One thought keeps spinning round my head and has been for a while now. There are too many social networks for global participation to be practical. The core problem is that each site has their own list of your friends. This list is usually referred to as the social map and for the idea of social networking to really become a permanent part of the Web this aspect needs to be extracted and standardised.

Social networks are the current hot topic. The concept is simple: you tell a site that you know other users of that site, and they confirm it. This creates a connection between you and opens up a world of possibilities that range from active and passive recommendation and interaction (think Facebook) to making it easier to get introduced to friends of friends to expand your social circle (think LinkedIn in addition to Facebook).

The type of information stored about you and your connections varies from site to site, but there are common themes. These usually include basic profile details (name, email, location, etc) and for your connections the type of relationship (relative, colleague, etc). What would be great is if there was a central place where this information could be stored and shared securely between the various social networking sites. You set up your friends once and every site you use can then apply social features to your account.

One of the requirements that leads on from that is needing a unique ID that can be shared between these sites. There’s already a system that works like that – it’s called OpenID. So this is basically my idea: add the common social map aspects of social network sites to an OpenID provider and either extend the OpenID API or create a new API to enable access to that information. Your OpenID then becomes a SocialID.

So here’s the sequence. You sign up for (or already have) an OpenID. You enable the SocialID extension with your provider. You connect with other SocialIDs in the same way you connect with other users on sites like Facebook. Note that there is no need for the people you’re connecting with to be using the same SocialID provider. You complete your social map by adding metadata about your connections.

A new social networking site comes out that you decide to try out. You sign up using your SocialID. The site recognises that you have a social map at your SocialID provider and gives you the option of using it. You say yes and the site then grabs the SocialIDs of all the users in your social map and checks to see if they’ve got an account and boom, your social network is built and available with that site without needing to tell it about your connections.

Any site is free to store extra information against any of their users, but they also have a responsibility to write any info that the SocialID provider can store back to that service. Any user can update their social map using any of the sites they are members of, and potentially also with the SocialID provider themselves.

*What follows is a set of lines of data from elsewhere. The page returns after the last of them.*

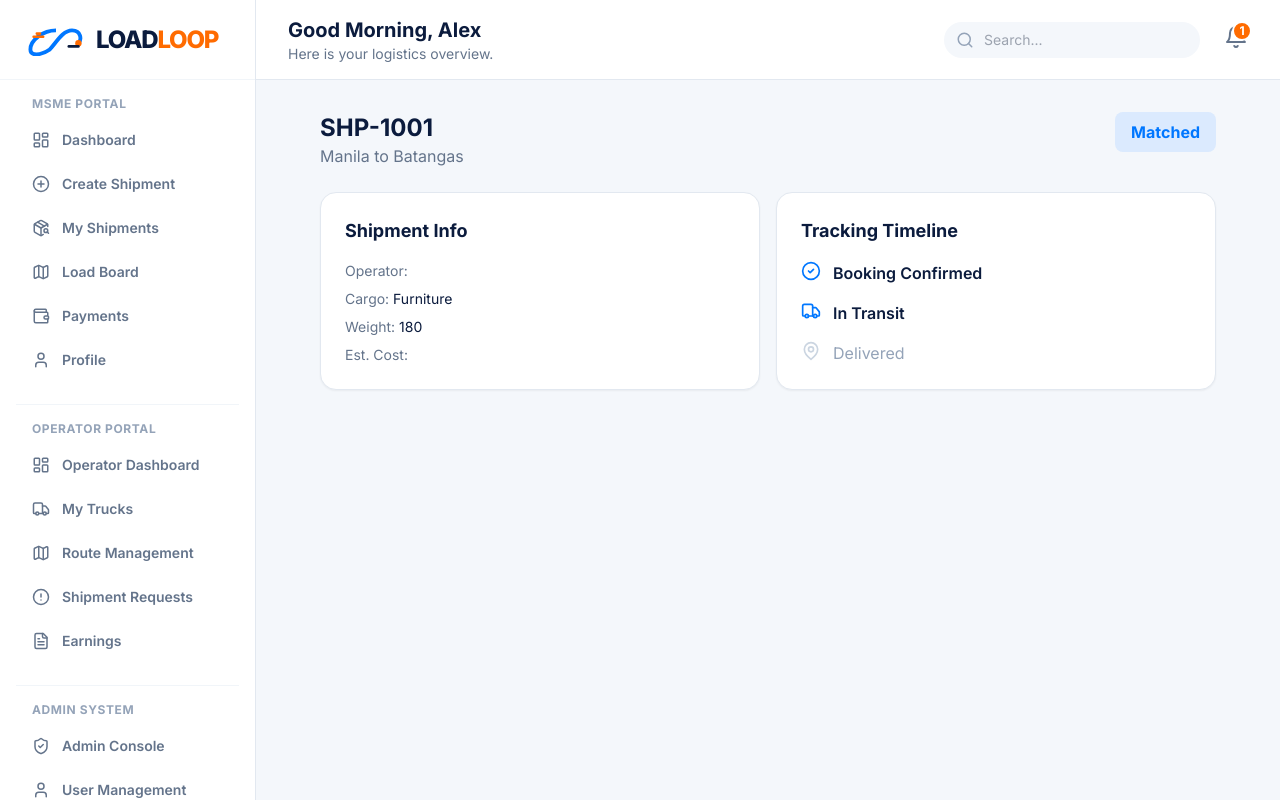
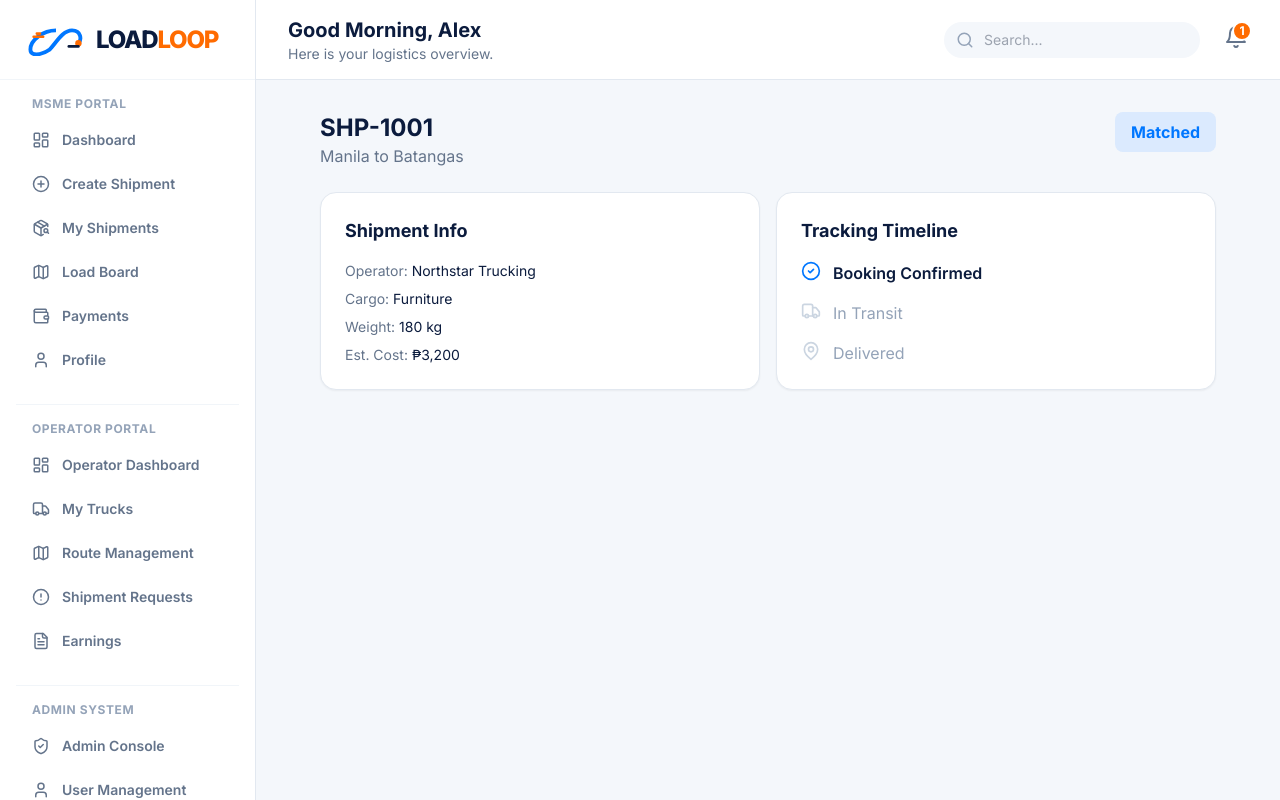
Before and after one commit to adiyel/loadloop-prototype, a Next.js app: page /dashboard/shipments/SHP-1001 in a window 1280 px wide. Built offline with nearby package versions, Linux system fonts and the light colour scheme.

Commit message:
Integrate bookings data into shipment details
Added bookings data to fetch associated booking details for the shipment, including cost and operator information.

```diff
--- a/app/dashboard/shipments/[id]/page.tsx
+++ b/app/dashboard/shipments/[id]/page.tsx
@@ -5,10 +5,13 @@ import { Truck, CheckCircle2, MapPin } from "lucide-react";
 
 export default function ShipmentDetails() {
   const { id } = useParams();
-  const { shipments } = useApp();
+  const { shipments, bookings } = useApp(); // Added bookings here
+
   const shipment = shipments.find(s => s.id === id);
+  if (!shipment) return notFound();
 
-  if (!shipment) return notFound();
+  // Find the booking associated with this shipment to get cost and operator
+  const booking = bookings.find(b => b.shipmentId === shipment.id);
 
   return (
     <div className="max-w-4xl mx-auto space-y-6">
@@ -24,10 +27,10 @@ export default function ShipmentDetails() {
         <div className="bg-white p-6 rounded-2xl shadow-sm border border-slate-200">
           <h2 className="font-bold text-lg mb-4 text-brand-navy">Shipment Info</h2>
           <div className="space-y-2 text-sm">
-            <p><span className="text-slate-500">Operator:</span> {shipment.operator}</p>
+            <p><span className="text-slate-500">Operator:</span> {booking ? booking.operator : "Unassigned"}</p>
             <p><span className="text-slate-500">Cargo:</span> {shipment.cargo}</p>
-            <p><span className="text-slate-500">Weight:</span> {shipment.weight}</p>
-            <p><span className="text-slate-500">Est. Cost:</span> {shipment.cost}</p>
+            <p><span className="text-slate-500">Weight:</span> {shipment.weight} kg</p>
+            <p><span className="text-slate-500">Est. Cost:</span> {booking ? `₱${booking.cost.toLocaleString()}` : "Pending Match"}</p>
           </div>
         </div>
 
@@ -35,7 +38,7 @@ export default function ShipmentDetails() {
           <h2 className="font-bold text-lg mb-4 text-brand-navy">Tracking Timeline</h2>
           <div className="space-y-4">
              <div className="flex gap-3"><CheckCircle2 className="text-brand-blue shrink-0" size={20}/> <div><p className="font-semibold">Booking Confirmed</p></div></div>
-             <div className="flex gap-3"><Truck className={shipment.status !== "Pending" ? "text-brand-blue" : "text-slate-300"} size={20}/> <div><p className={shipment.status !== "Pending" ? "font-semibold" : "text-slate-400"}>In Transit</p></div></div>
+             <div className="flex gap-3"><Truck className={shipment.status !== "Pending" && shipment.status !== "Matched" ? "text-brand-blue" : "text-slate-300"} size={20}/> <div><p className={shipment.status !== "Pending" && shipment.status !== "Matched" ? "font-semibold" : "text-slate-400"}>In Transit</p></div></div>
              <div className="flex gap-3"><MapPin className={shipment.status === "Delivered" ? "text-brand-blue" : "text-slate-300"} size={20}/> <div><p className={shipment.status === "Delivered" ? "font-semibold" : "text-slate-400"}>Delivered</p></div></div>
           </div>
         </div>
```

I’m no expert on OpenID, in fact I will freely admit that I only understand the basics, but I can’t see anything stopping such an extension being added to it. However it should be noted that essentially all SocialID is doing here is providing the unique ID for a given user. It already has this requirement at its core so it makes sense for SocialID to take advantage of it.